Sign me up Cultural Calendar

Cog News

An irregular update of activity from our studio. Showing off about great new projects, announcements, job opportunities, that sort of thing. Sign-up and tell your friends.

Sign me up Cog News

In it together

In it together

With the arts sector in crisis, would it be sensible to pivot to another sector? Probably. Are we going to do that? Absolutely not. Michael explains why.

I founded Cog Design in 1991. In truth there wasn’t a lot of planning involved. I loved going to gigs and my commissions came from concert promoters. It was the middle of a recession and most people told me to get a proper job. I didn’t listen.

Cog has expanded to encompass a broad spectrum of culture and heritage clients but the core of the business remains the same: we help arts organisations inspire their audiences.

Is that a good business model?

Michael, literally at the drawing board, in 1991. Michael, literally at the drawing board, in 1991.

If you were planning to start a design agency at the moment, what sector would you turn to for clients? I can guarantee that the arts would not even feature on the list.

Even in the best of times, the cultural sector is fuelled by enthusiasm, long hours and a can-do attitude. It’s not an industry you turn to to make your fortune.

Peer behind the curtain, and even commercial West End theatre is held together by duct-tape and promises. And those shows, those theatres, those producers are lauded as one of Britain’s great business success stories.

At Cog we’ve worked exclusively in the arts for almost three decades.

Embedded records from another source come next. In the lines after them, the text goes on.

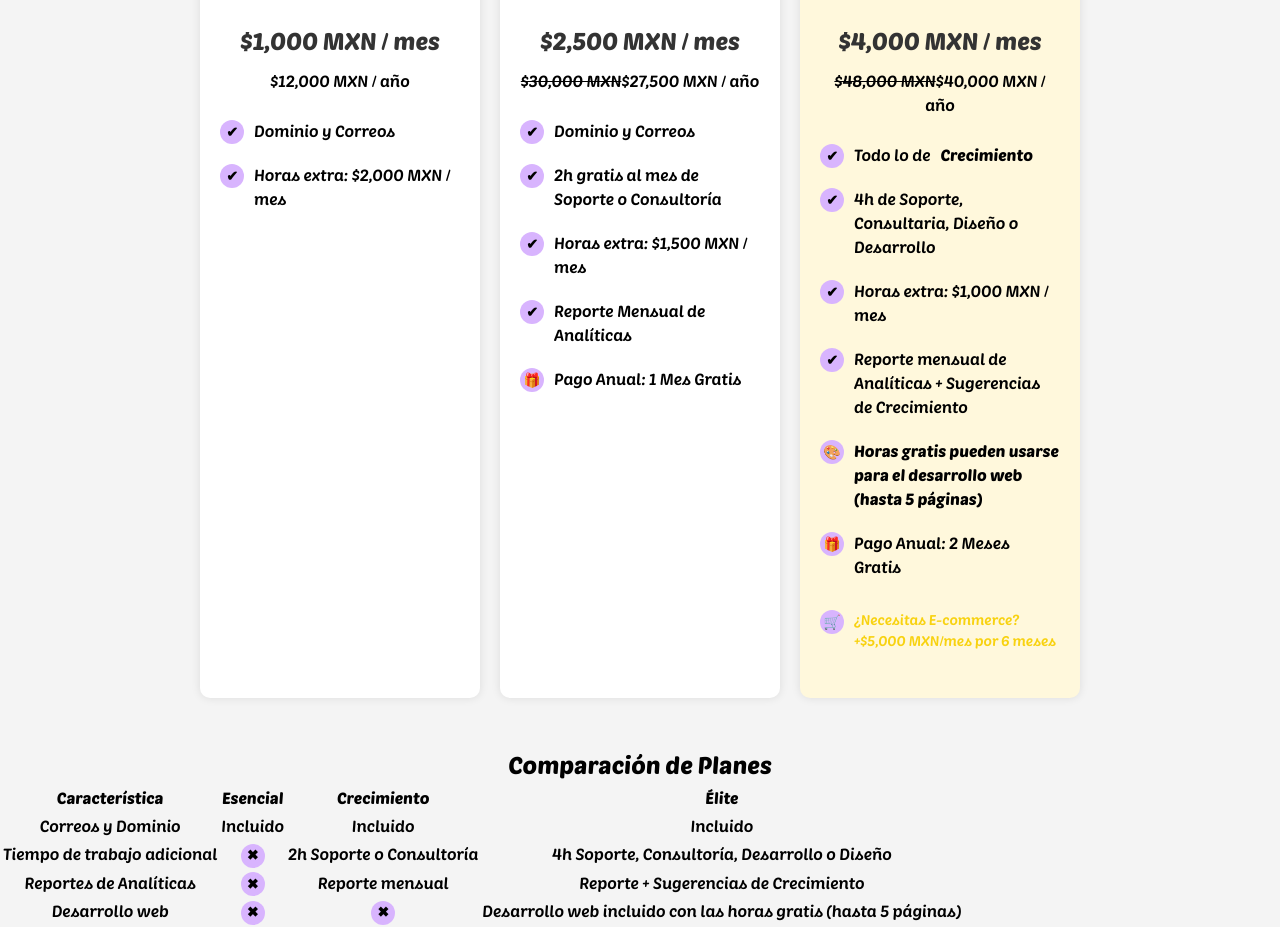
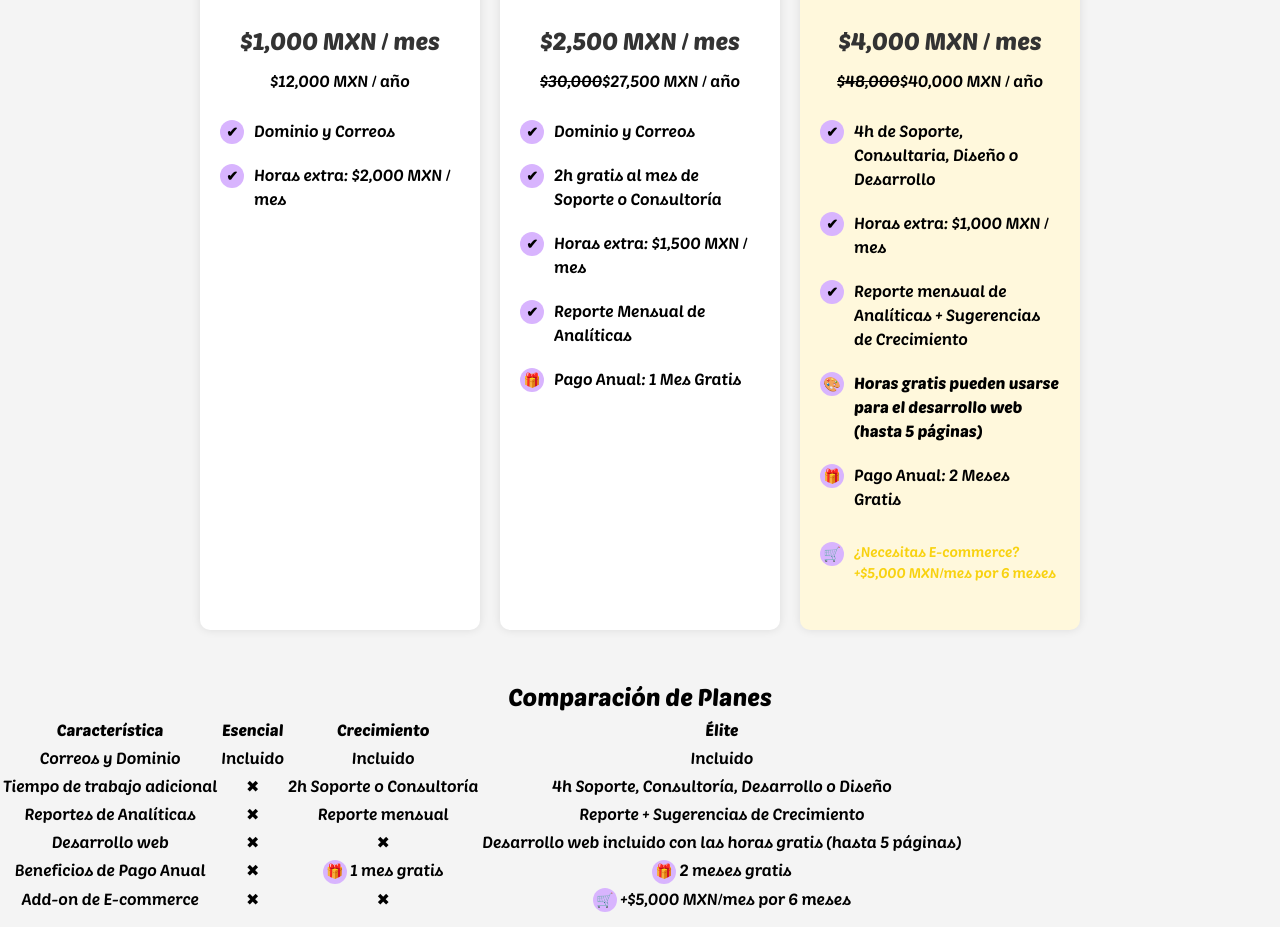
Before and after one commit to BennyRaccoon/buncult-website, a Next.js app: page /oferta-web in a window 1280 px wide. Shown: the part 160-1087 px from the top of the page. Built offline with nearby package versions, Linux system fonts and the light colour scheme.

Commit message:
Update page.js

```diff
--- a/app/oferta-web/page.js
+++ b/app/oferta-web/page.js
@@ -19,7 +19,7 @@ export default function Page() {
         <div className="plan">
           <h2>Crecimiento</h2>
           <div className="price">$2,500 MXN / mes</div>
-          <div className="priceYear"><del>$30,000 MXN</del>$27,500 MXN / año</div>
+          <div className="priceYear"><del>$30,000</del>$27,500 MXN / año</div>
           <ul className="features">
             <li><span className="icon">✔</span> Dominio y Correos</li>
             <li><span className="icon">✔</span> 2h gratis al mes de Soporte o Consultoría</li>
@@ -32,9 +32,8 @@ export default function Page() {
         <div className="plan elite">
           <h2>Élite</h2>
           <div className="price">$4,000 MXN / mes</div>
-          <div className="priceYear"><del>$48,000 MXN</del>$40,000 MXN / año</div>
+          <div className="priceYear"><del>$48,000</del>$40,000 MXN / año</div>
           <ul className="features">
-            <li><span className="icon">✔</span> Todo lo de <strong>Crecimiento</strong></li>
             <li><span className="icon">✔</span> 4h de Soporte, Consultaria, Diseño o Desarrollo</li>
             <li><span className="icon">✔</span> Horas extra: $1,000 MXN / mes</li>
             <li><span className="icon">✔</span> Reporte mensual de Analíticas + Sugerencias de Crecimiento</li>
@@ -61,32 +60,32 @@ export default function Page() {
         </tr>
         <tr>
           <td>Tiempo de trabajo adicional</td>
-          <td><span className="icon">✖</span></td>
+          <td><span className="red">✖</span></td>
           <td> 2h Soporte o Consultoría</td>
           <td> 4h Soporte, Consultoría, Desarrollo o Diseño</td>
         </tr>
         <tr>
           <td>Reportes de Analíticas</td>
-          <td><span className="icon">✖</span></td>
+          <td><span className="red">✖</span></td>
           <td>Reporte mensual</td>
           <td>Reporte + Sugerencias de Crecimiento</td>
         </tr>
         <tr>
           <td>Desarrollo web</td>
-          <td><span className="icon">✖</span></td>
-          <td><span className="icon">✖</span></td>
+          <td><span className="red">✖</span></td>
+          <td><span className="red">✖</span></td>
           <td>Desarrollo web incluido con las horas gratis (hasta 5 páginas)</td>
         </tr>
         <tr>
           <td>Beneficios de Pago Anual</td>
-          <td><span className="icon">✖</span></td>
+          <td><span className="red">✖</span></td>
           <td><span className="icon">🎁</span> 1 mes gratis</td>
           <td><span className="icon">🎁</span> 2 meses gratis</td>
         </tr>
         <tr>
           <td>Add-on de E-commerce</td>
-          <td><span className="icon">✖</span></td>
-          <td><span className="icon">✖</span></td>
+          <td><span className="red">✖</span></td>
+          <td><span className="red">✖</span></td>
           <td><span className="icon">🛒</span> +$5,000 MXN/mes por 6 meses</td>
         </tr>
       </table>
```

We do that because we love it and we believe in the power of the arts to change lives and perspectives.

But our position is quite rare. I can remember a freelance designer (now a high-flying agency director) taking me to one side to say “this arts work is great fun, but where’s the work that makes the money?”.

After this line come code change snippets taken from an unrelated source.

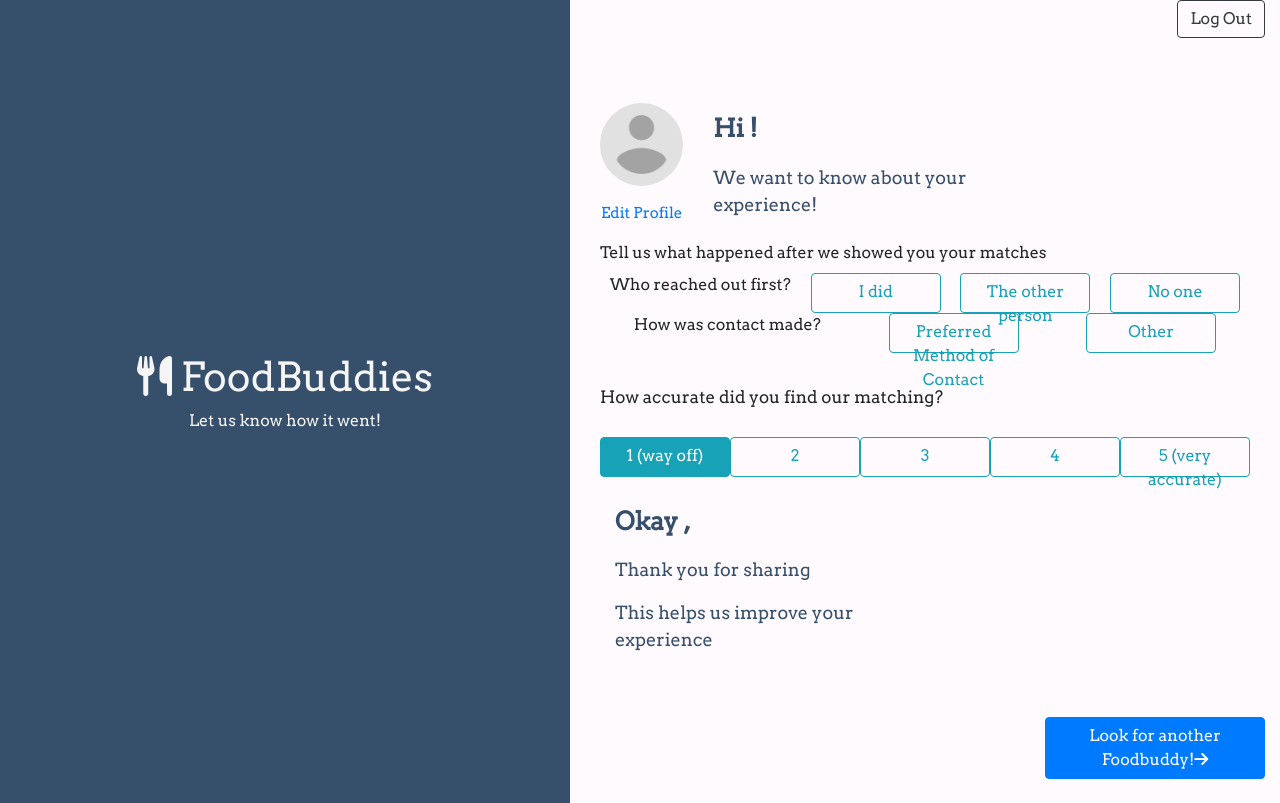
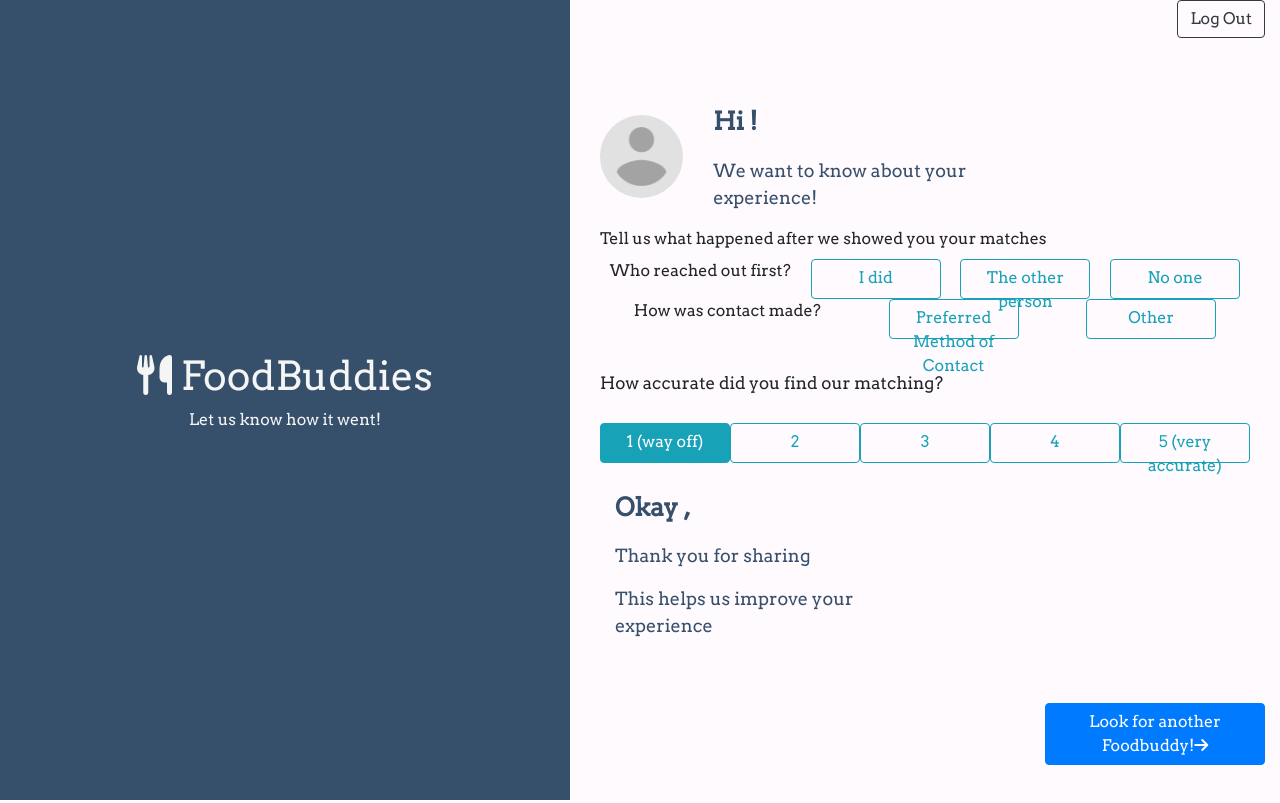
Before and after one commit to minerva-schools/cs162-food-buddies, a Flask app: template web/templates/followup.html in a window 1280 px wide. Run offline with Flask 2, Linux system fonts and the light colour scheme; the template is opened without the code that fills it, so the values that code supplies are empty; some libraries are stand-ins or nearby versions.

Commit message:
edit followup.html
removed line 51

```diff
--- a/web/templates/followup.html
+++ b/web/templates/followup.html
@@ -48,7 +48,6 @@
                 <div class="row d-flex align-items-center" style="margin-top:10%;">
                     <div class="col-2 justify-content-center d-none d-md-block">
                         <p><img src="../static/profilePicPlaceholder.png" alt="Profile Picture" class="rounded-circle"  id="profilePic"></p>
-                        <p id="edit"> <a href="edit">Edit Profile</a></p>
                     </div>
 
                     <div class ="col-10 col-md-5">
```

It’s a model he’d seen a lot elsewhere. Big agencies take on high-profile cultural projects for the kudos (and because arts people are more interesting to work with). But the work is short-term window dressing, taken on to motivate their team and to attract more pharmaceutical, retail, banking, property, luxury goods, gambling and alcohol clients.

We’re not like that. There is no alternative sources of income. We only work in the arts.

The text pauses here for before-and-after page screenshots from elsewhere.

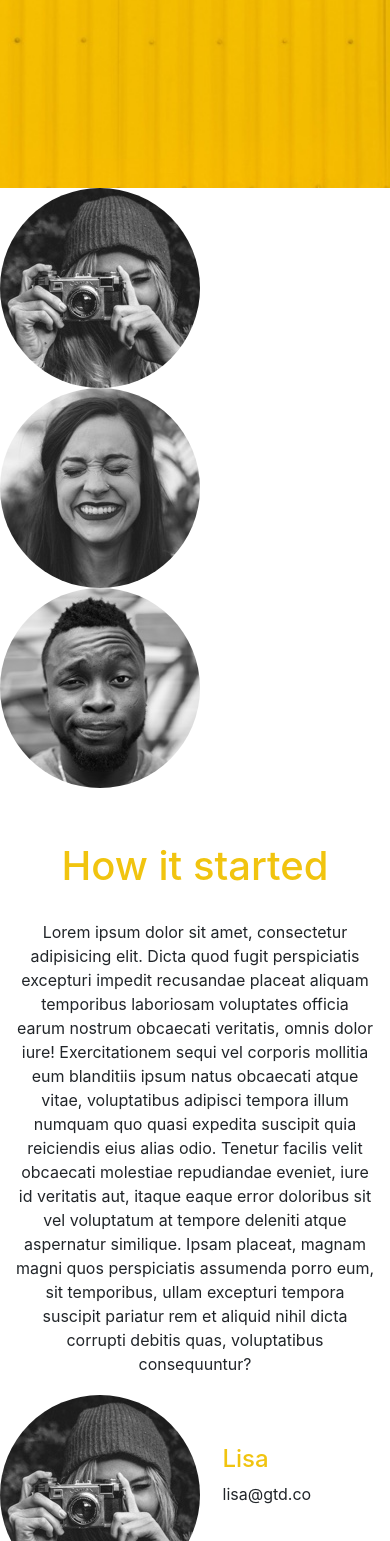
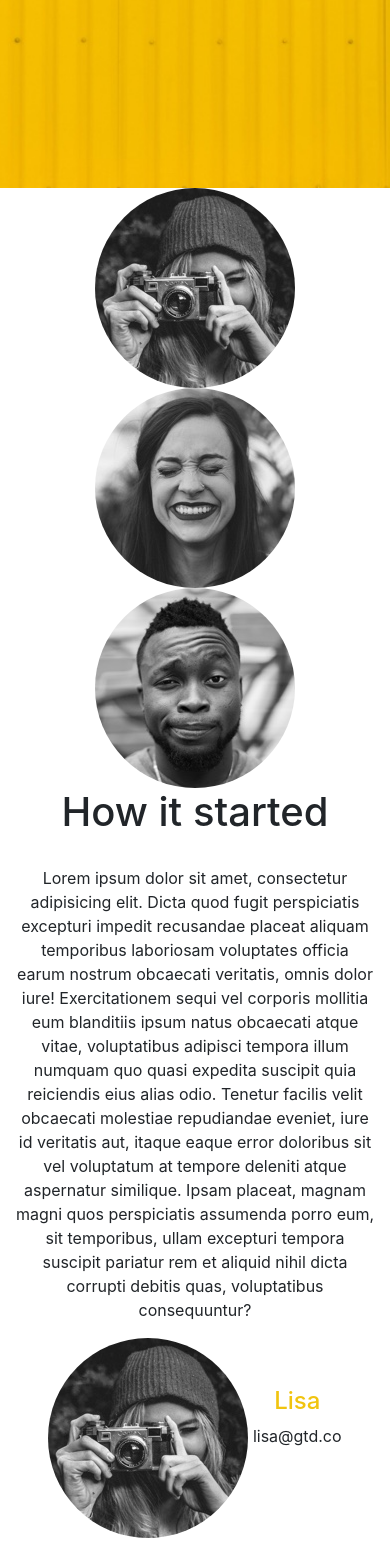
Before and after one commit to shakhkhan/tech9-assignment, a plain HTML site: page index.html in a window 390 px wide. Shown: the part 459-2000 px from the top of the page. Drawn offline with nearby package versions, Linux system fonts and the light colour scheme.

Commit message:
Update style.css

```diff
--- a/style.css
+++ b/style.css
@@ -47,37 +47,57 @@
 	position: relative;
 	top: 76%;
 	left: 50%;
-	transform: translate(-59%,-50%);
+	transform: translate(-50%,-50%);
+	display: flex;
+	justify-content: space-around;
 }
-}
-@media(max-width:767px){
-	.team-member{
-		text-align: center;
-	}
-}
-.text-center{
-position: relative;
-justify-content:center;
-}
-#only_text{
-	margin-top: 15%;
-}
-#text_me{
-	color: #f1c40f;
 }
 #lorem_text{
 	margin-top: 30px;
 }
 .info{
 	display: inline-block;
-	margin-top: 30px;
-	margin-left: 18px;
 }
 .info h4{
 	color: #f1c40f;
 }
-.last-row{
-	margin-top: 5%;
+@media(max-width: 767px){
+	.team_lisa{
+		position: relative;
+		margin-left: 50%;
+		transform: translate(-50%);
+	}
+}@media(max-width: 767px){
+	.team_danielle{
+		position: relative;
+		margin-left: 50%;
+		transform: translate(-50%);
+	}
+}@media(max-width: 767px){
+	.team_brian{
+		position: relative;
+		margin-left: 50%;
+		transform: translate(-50%);
+	}
+}
+@media(min-width:768px){
+	.last-row{
+	display: flex;
+	justify-content: space-between;
+	justify-content: space-around;
+}
+}
+@media(max-width:767px){
+	.div-1{
+	text-align: center;
+	margin-bottom: 20px;
+}
+}
+@media(max-width:767px){
+	.div-2{
+	text-align: center;
+	margin-top: 20px;
+}
 }
 footer{
 	background-color: #2d3436;
```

We work across branding, campaigns and publication designs but most of our work is now in the world of websites. We work really, really hard, and we’re good at what we do. People pay us for our expertise and the benefit we bring to their organisation. In the arts that usually means raising profiles, selling tickets, or an uptake in memberships and donations.

Could we earn more and work less hard by applying our skills to other sectors? Of course we could. Would we want to? Absolutely not.

As the pandemic hit, lots of people offered me advice. This crisis could last til September, they said; arts venues won’t be able to open, they have no money to pay you. You need to pivot, to turn to other sources of income, to turn away from these impoverished clients.

Michael, experiencing White Plague at Greenwich Theatre in 2020. Michael, experiencing White Plague at Greenwich Theatre in 2020.

I suppose from a cool, calculated, business-focused perspective it was good advice. We’re now in November starting a second lock-down; reopening efforts have been trashed and we’re all feeling pretty numb.

But I have not followed their advice.

We are not going to abandon the sector we love at the time it needs us most.

We don’t see ourselves as suppliers to the arts sector; we are partners, within the sector.

We are all in this together.

Culture is the glue that binds society. We can’t walk away from the arts when the world is at its most fragile. We need to work together to keep alive the complex networks that bind it all and make the magic possible.

It’s going to take years, maybe decades to rebuild what we have lost this year. We need experience, collective memory, deep understanding and robust tenacity to help the next generation survive and thrive.

Now is not the time for those who have benefitted from the (relatively) good times to abandon the arts. Now is when we are needed more than ever.

We’ve been in it for 30 years, we aim to be around for at least another 30.